Happy Birthday to Cal.

When they held Cal out to me we cried. Curt cried an ugly cry because the baby had red hair

like his mom.

There was confusion in the operating room because they couldn’t locate the on call doctor to help remove my ovary. The anesthesiologist counted down the minutes to my doctor and I wiggled my toes and felt them.

Almost forty five minutes later, they wheeled me back to my room and a tornado touched down. Somewhere near by.

I waited almost two hours for my baby.

He had red hair, white hair on his face, and pointy ears. He was a funny looking baby and looked like a hobbit. The white t-shirt kept falling off his shoulders and his nose was smushed up between his eyes…like a silly scowl.

He didn’t latch and he didn’t poop but his jaundice stayed stable enough to come home three days later. Finn was indifferent and the nights were so hard and I was sad. So sad.

The first year and a half of Cal’s life simultaneously slipped away from me and hit me in the face. All at once. Every day. I couldn’t get comfortable. Hated myself. Hated my husband. Became obsessed with shopping and my nipples bled over and over because Cal never latched correctly.

It got worse before it got better. Doesn’t it always?
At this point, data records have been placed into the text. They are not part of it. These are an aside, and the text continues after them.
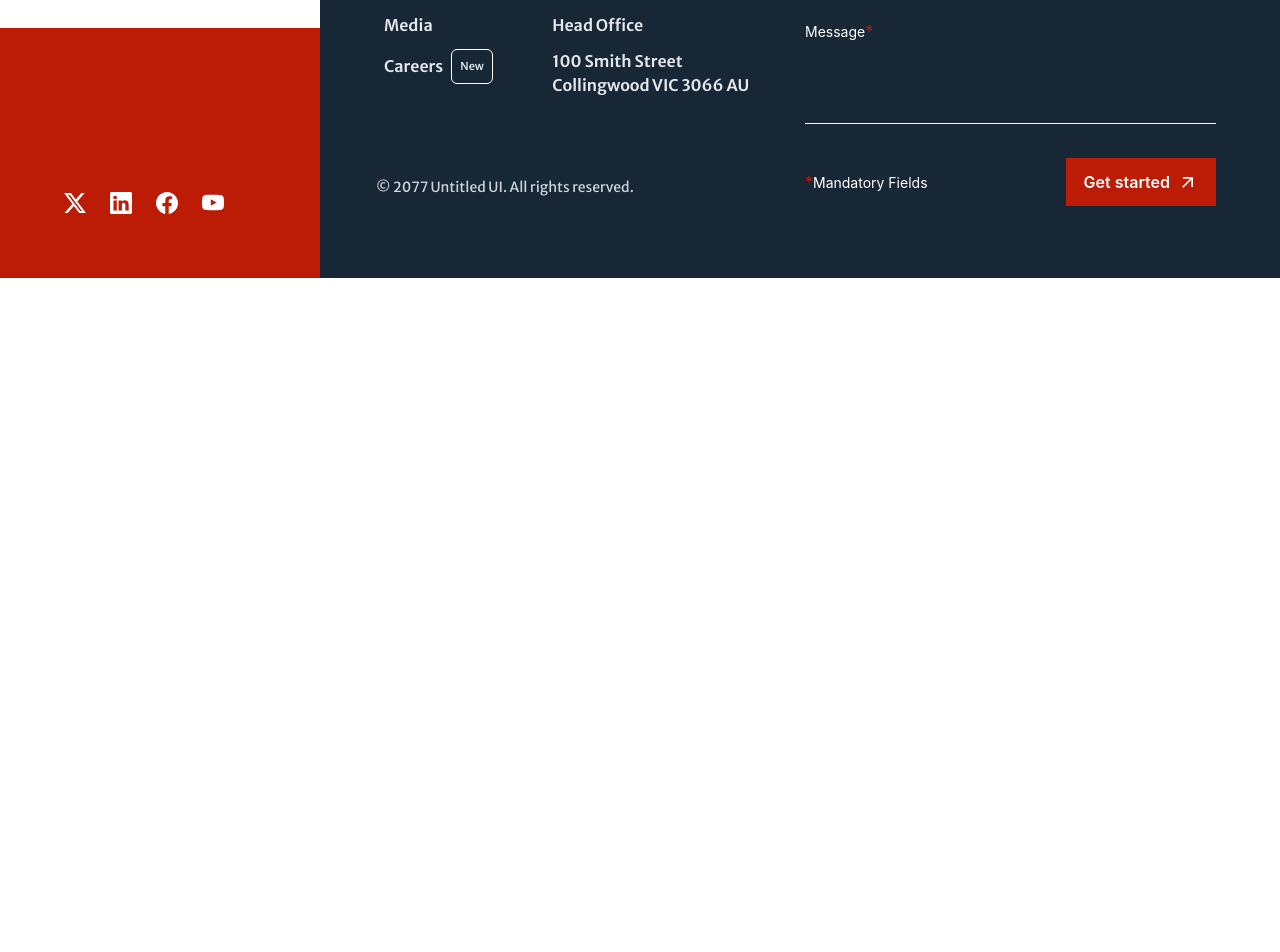
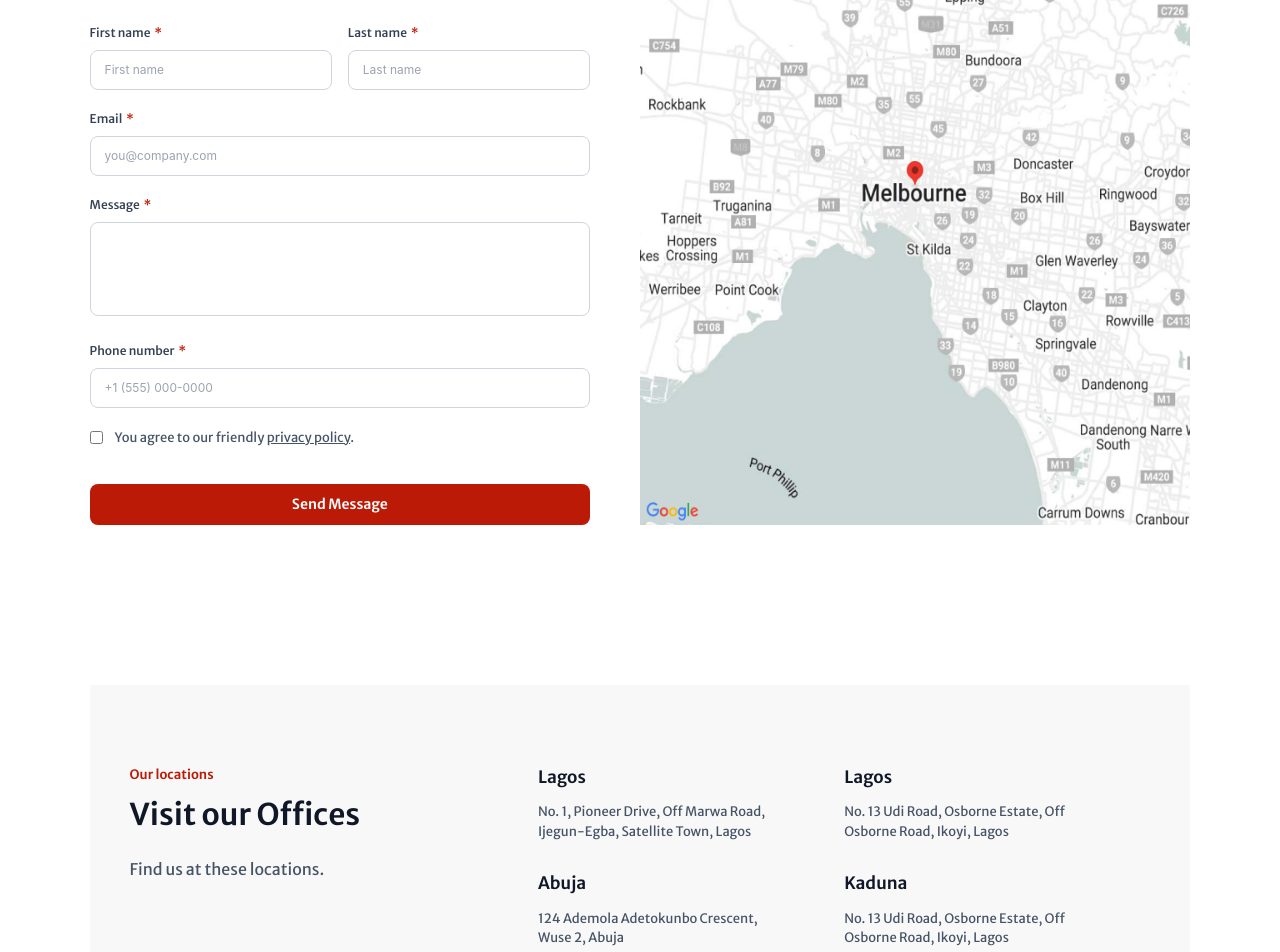
Before and after one commit to Preshstiks/TMDK, a React (Create React App) app: page /contact in a window 1280 px wide. Shown: the part 340-1292 px from the top of the page. Before the commit the page ends 800 px from the top, so only its background shows below. Built offline with nearby package versions, Linux system fonts and the light colour scheme.

Commit message:
career page done

```diff
--- a/src/App.tsx
+++ b/src/App.tsx
@@ -6,6 +6,7 @@ import About from "./About";
 import Footer from "./components/generalComponents/Footer";
 import News from "./News";
 import Career from "./Career";
+import Contactus from "./Contactus";
 function App() {
   return (
     <>
@@ -16,7 +17,7 @@ function App() {
           <Route path="/about" element={<About />} />
           <Route path="/news" element={<News />} />
           <Route path="/career" element={<Career />} />
-          {/*  <Route path="/contact" element={<h1>Contact</h1>} /> */}
+          <Route path="/contact" element={<Contactus />} />
         </Routes>
         <Footer />
       </BrowserRouter>
--- a/src/Career.tsx
+++ b/src/Career.tsx
@@ -22,7 +22,7 @@ const Career = () => {
       </header>
 
       {/* Hiring details */}
-      <div className="px-[7%] py-[80px] space-x-[200px] justify-between flex">
+      <div className="px-[7%] pt-[30px] pb-[80px] space-x-[200px] justify-between flex">
         <div className="w-full">
           <div className="border-t-[1.5px] border-[#E4E7EC] pt-[24px] mb-[24px]">
             <div className="flex gap-4 items-center pb-3">
--- /dev/null
+++ b/src/Contactus.tsx
@@ -0,0 +1,177 @@
+import Map from "./assets/img/map.webp";
+const Contactus = () => {
+  return (
+    <div className="px-[7%]">
+      <div>
+        <div>
+          {/* Contact us form */}
+          <div className="flex gap-[50px] py-[80px]">
+            <div className=" w-1/2">
+              <h1 className="text-[43px] pb-3 text-[#101828] font-MerriSemiBold">
+                Contact us
+              </h1>
+              <h1 className="text-[17px] text-[#475467] font-MerriRegular">
+                Our friendly team would love to hear from you.
+              </h1>
+
+              <form className="pt-[70px]">
+                <div className="flex justify-between pb-5 space-x-4">
+                  <div className="w-full">
+                    <label className="text-[12px] gap-1 flex font-MerriMedium text-[#344054]">
+                      First name
+                      <span className="text-[#BC1B06] text-[12px]">*</span>
+                    </label>
+                    <div className="pt-2">
+                      <input
+                        type="text"
+                        className="border-[1.5px] py-[10px] px-[14px] rounded-[8px] text-white text-[12px] w-full outline-none bg-transparent border-[#D0D5DD]"
+                        placeholder="First name"
+                      />
+                    </div>
+                  </div>
+                  <div className="w-full">
+                    <label className="text-[12px] gap-1 flex font-MerriMedium text-[#344054]">
+                      Last name
+                      <span className="text-[#BC1B06] text-[12px]">*</span>
+                    </label>
+                    <div className="pt-2">
+                      <input
+                        type="text"
+                        className="border-[1.5px] py-[10px] px-[14px] rounded-[8px] text-white text-[12px] w-full outline-none bg-transparent border-[#D0D5DD]"
+                        placeholder="Last name"
+                      />
+                    </div>
+                  </div>
+                </div>
+                <div className="w-full pb-5">
+                  <label className="text-[12px] gap-1 flex font-MerriMedium text-[#344054]">
+                    Email
+                    <span className="text-[#BC1B06] text-[12px]">*</span>
+                  </label>
+                  <div className="pt-2">
+                    <input
+                      type="email"
+                      className="border-[1.5px] py-[10px] px-[14px] rounded-[8px] text-white text-[12px] w-full outline-none bg-transparent border-[#D0D5DD]"
+                      placeholder="you@company.com"
+                    />
+                  </div>
+                </div>
+                <div className="w-full pb-5">
+                  <label className="text-[12px] gap-1 flex font-MerriMedium text-[#344054]">
+                    Message
+                    <span className="text-[#BC1B06] text-[12px]">*</span>
+                  </label>
+                  <div className="pt-2">
+                    <textarea
+                      rows={4}
+                      className="border-[1.5px] py-[10px] px-[14px] rounded-[8px] text-white text-[12px] w-full outline-none resize-none bg-transparent border-[#D0D5DD]"
+                    />
+                  </div>
+                </div>
+                <div className="w-full pb-5">
+                  <label className="text-[12px] gap-1 flex font-MerriMedium text-[#344054]">
+                    Phone number
+                    <span className="text-[#BC1B06] text-[12px]">*</span>
+                  </label>
+                  <div className="pt-2">
+                    <input
+                      type="text"
+                      className="border-[1.5px] py-[10px] px-[14px] rounded-[8px] text-white text-[12px] w-full outline-none bg-transparent border-[#D0D5DD]"
+                      placeholder="+1 (555) 000-0000"
+                    />
+                  </div>
+                </div>
+                <div className="flex items-center gap-3">
+                  <input type="checkbox" className="cursor-pointer" />
+                  <h1 className="text-[13px] text-[#475467] font-MerriRegular">
+                    You agree to our friendly{" "}
+                    <span className="underline">privacy policy</span>.
+                  </h1>
+                </div>
+                <button className="bg-[#BB1B06] text-white mt-9 rounded-[8px] text-[14px] font-MerriSemiBold py-[10px] px-[18px] w-full">
+                  Send Message
+                </button>
+              </form>
+            </div>
+            <img src={Map} className="w-1/2" alt="map" />
+          </div>
+
+          {/* Our locations */}
+          <div>
+            <div className="bg-[#F8F8F8] flex justify-between py-[80px] my-[80px] px-[40px]">
+              <div className="w-[40%]">
+                <h1 className="text-[13px] text-[#BB1B06] pb-2 font-MerriSemiBold">
+                  Our locations
+                </h1>
+                <h1 className="text-[#101828] pb-5 text-[30px] font-MerriSemiBold">
+                  Visit our Offices
+                </h1>
+                <h1 className="text-[#475467] font-MerriRegular">
+                  Find us at these locations.
+                </h1>
+              </div>
+              <div className="w-[30%]">
+                <div>
+                  <h1 className="text-[17px] pb-3 text-[#101828] font-MerriSemiBold">
+                    Lagos
+                  </h1>
+                  <h1 className="text-[13px] font-MerriRegular text-[#475467]">
+                    No. 1, Pioneer Drive, Off Marwa Road,
+                  </h1>
+                  <h1 className="text-[13px] font-MerriRegular text-[#475467]">
+                    Ijegun-Egba, Satellite Town, Lagos
+                  </h1>
+                </div>
+                <div className="pt-[30px]">
+                  <h1 className="text-[17px] pb-3 text-[#101828] font-MerriSemiBold">
+                    Abuja
+                  </h1>
+                  <h1 className="text-[13px] font-MerriRegular text-[#475467]">
+                    124 Ademola Adetokunbo Crescent,
+                  </h1>
+                  <h1 className="text-[13px] font-MerriRegular text-[#475467]">
+                    Wuse 2, Abuja
+                  </h1>
+                </div>
+                <div className="pt-[30px]">
+                  <h1 className="text-[17px] pb-3 text-[#101828] font-MerriSemiBold">
+                    Kano
+                  </h1>
+                  <h1 className="text-[13px] font-MerriRegular text-[#475467]">
+                    No. 1 Rock Close, Off Hadeja Road, Kano
+                  </h1>
+                </div>
+              </div>
+              <div className="w-[30%]">
+                <div>
+                  <h1 className="text-[17px] pb-3 text-[#101828] font-MerriSemiBold">
+                    Lagos
+                  </h1>
+                  <h1 className="text-[13px] font-MerriRegular text-[#475467]">
+                    No. 13 Udi Road, Osborne Estate, Off
+                  </h1>
+                  <h1 className="text-[13px] font-MerriRegular text-[#475467]">
+                    Osborne Road, Ikoyi, Lagos
+                  </h1>
+                </div>
+                <div className="pt-[30px]">
+                  <h1 className="text-[17px] pb-3 text-[#101828] font-MerriSemiBold">
+                    Kaduna
+                  </h1>
+                  <h1 className="text-[13px] font-MerriRegular text-[#475467]">
+                    No. 13 Udi Road, Osborne Estate, Off
+                  </h1>
+                  <h1 className="text-[13px] font-MerriRegular text-[#475467]">
+                    Osborne Road, Ikoyi, Lagos
+                  </h1>
+                </div>
+              </div>
+            </div>
+          </div>
+        </div>
+      </div>
+    </div>
+  );
+};
+
+export default Contactus;
--- a/src/components/generalComponents/LightNavbar.tsx
+++ b/src/components/generalComponents/LightNavbar.tsx
@@ -49,7 +49,7 @@ const LightNavbar = () => {
         </div>
         <Link to="/news">News/Media</Link>
         <Link to="/career">Career</Link>
-        <div>Contact</div>
+        <Link to="/contact">Contact</Link>
       </div>
       <div className="flex items-center space-x-[20px]">
         <div
```
Also changed, not shown: src/assets/img/map.webp (added).
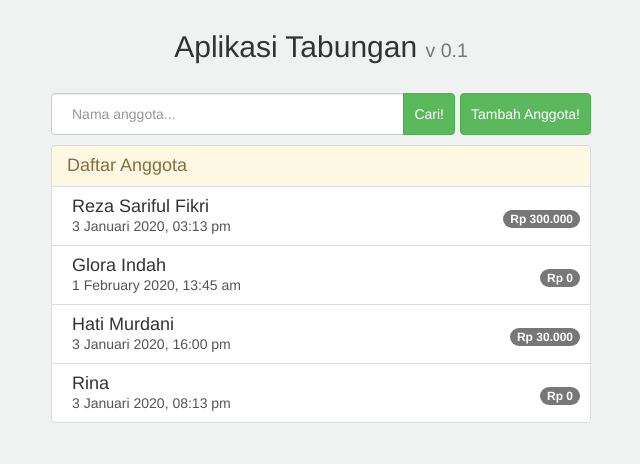
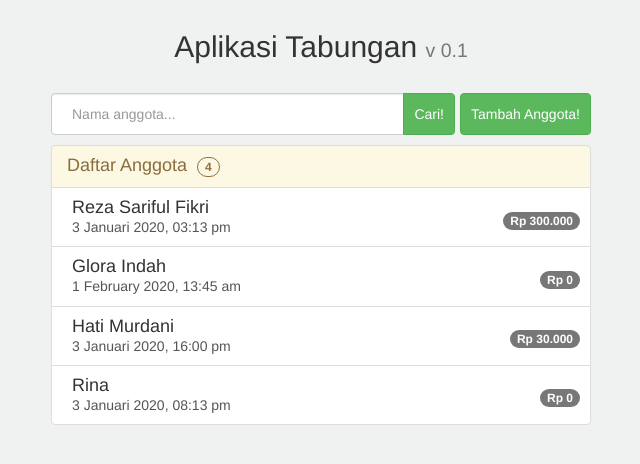
Before and after one commit to rezafikkri/aplikasi-tabungan, a PHP site: page / in a window 1280 px wide. Shown: the top 464 px of the page, without its empty margins (319-959 px from the left). Run offline with PHP 8.4, Linux system fonts and the light colour scheme.

Commit message:
menambahkan design keterangan jumlah anggota

```diff
--- a/assets/css/tabungan.css
+++ b/assets/css/tabungan.css
@@ -8,6 +8,8 @@ body {
 
 h4.list-group-item-heading {
 	margin-bottom: 0;
+	display: inline-block;
+	margin-right: 10px;
 }
 
 h2.judul {
@@ -92,3 +94,11 @@ div.loading-bg {
 .mr-5 {
 	margin-right: 5px;
 }
+
+.badge.normal {
+	position: static;
+	float: none;
+	background-color: #fcf8e3;
+	border: 1px solid #946d3b;
+	color: #946d3b;
+}
--- a/home.php
+++ b/home.php
@@ -10,7 +10,7 @@
     </div><!-- /input-group -->
 
 	<div class="list-group">
-		<li class="list-group-item list-group-item-warning"><h4 class="list-group-item-heading">Daftar Anggota</h4></li>
+		<li class="list-group-item list-group-item-warning"><h4 class="list-group-item-heading">Daftar Anggota</h4><span class="badge normal">4</span></li>
 
 		<div class="loading-bg hidden"></div>
 		<div class="loading hidden"></div>
```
And I don’t recognize that person anymore. I’m sitting in my kitchen and my funny boy is in bed. It’s the night before his third birthday.

Three. We’ve grown up a lot, he and I.

He talks with an accent. A high pitched drawl. He asks everyone on the trail, “How your day?” “What your name?” “What your dog name?” The little old ladies smile and say, “Well aren’t you a social one?”

He has none of the intensity that my oldest does. He refuses to draw, refuses to help cook unless I give him a butcher knife and a potato, and he still asks to be rocked to sleep.

His eyebrows are so blond. Transparent. If you squint you can see his eyelashes.

He is loud and jabs the grass, the tree, dirt, plants with a stick. He cries for food and steals my fork to eat salad.



He pees for treats and plays naked and he is truly a joy.

I feel so much guilt when I think about the mom who parented Cal in the beginning. She wasn’t great but I know now that she did the best she could.

Cal is my last kid. The last baby I will ever nurse or potty train or strap in a five point harness. He is, my last three year old.

Some days I’m okay with that but birthday eves are always emotional. Since I became a Mother, birthday eves leave me feeling a little lost. I want so badly to have the right words to describe Motherhood and my kids and the passing of time…but I always fall short.

Motherhood is spending an hour holding that funny looking baby¬†propped up on your knees so you can see his small scrunched up face while obsessing about the things you SHOULD be doing. It’s joy and sadness at the same time. Motherhood is wishing you could have it all again, every second, from the beginning, while at the same time cursing the repetitiveness of daily life. It is celebrating bedtime while missing the warmth of a red haired baby on your chest.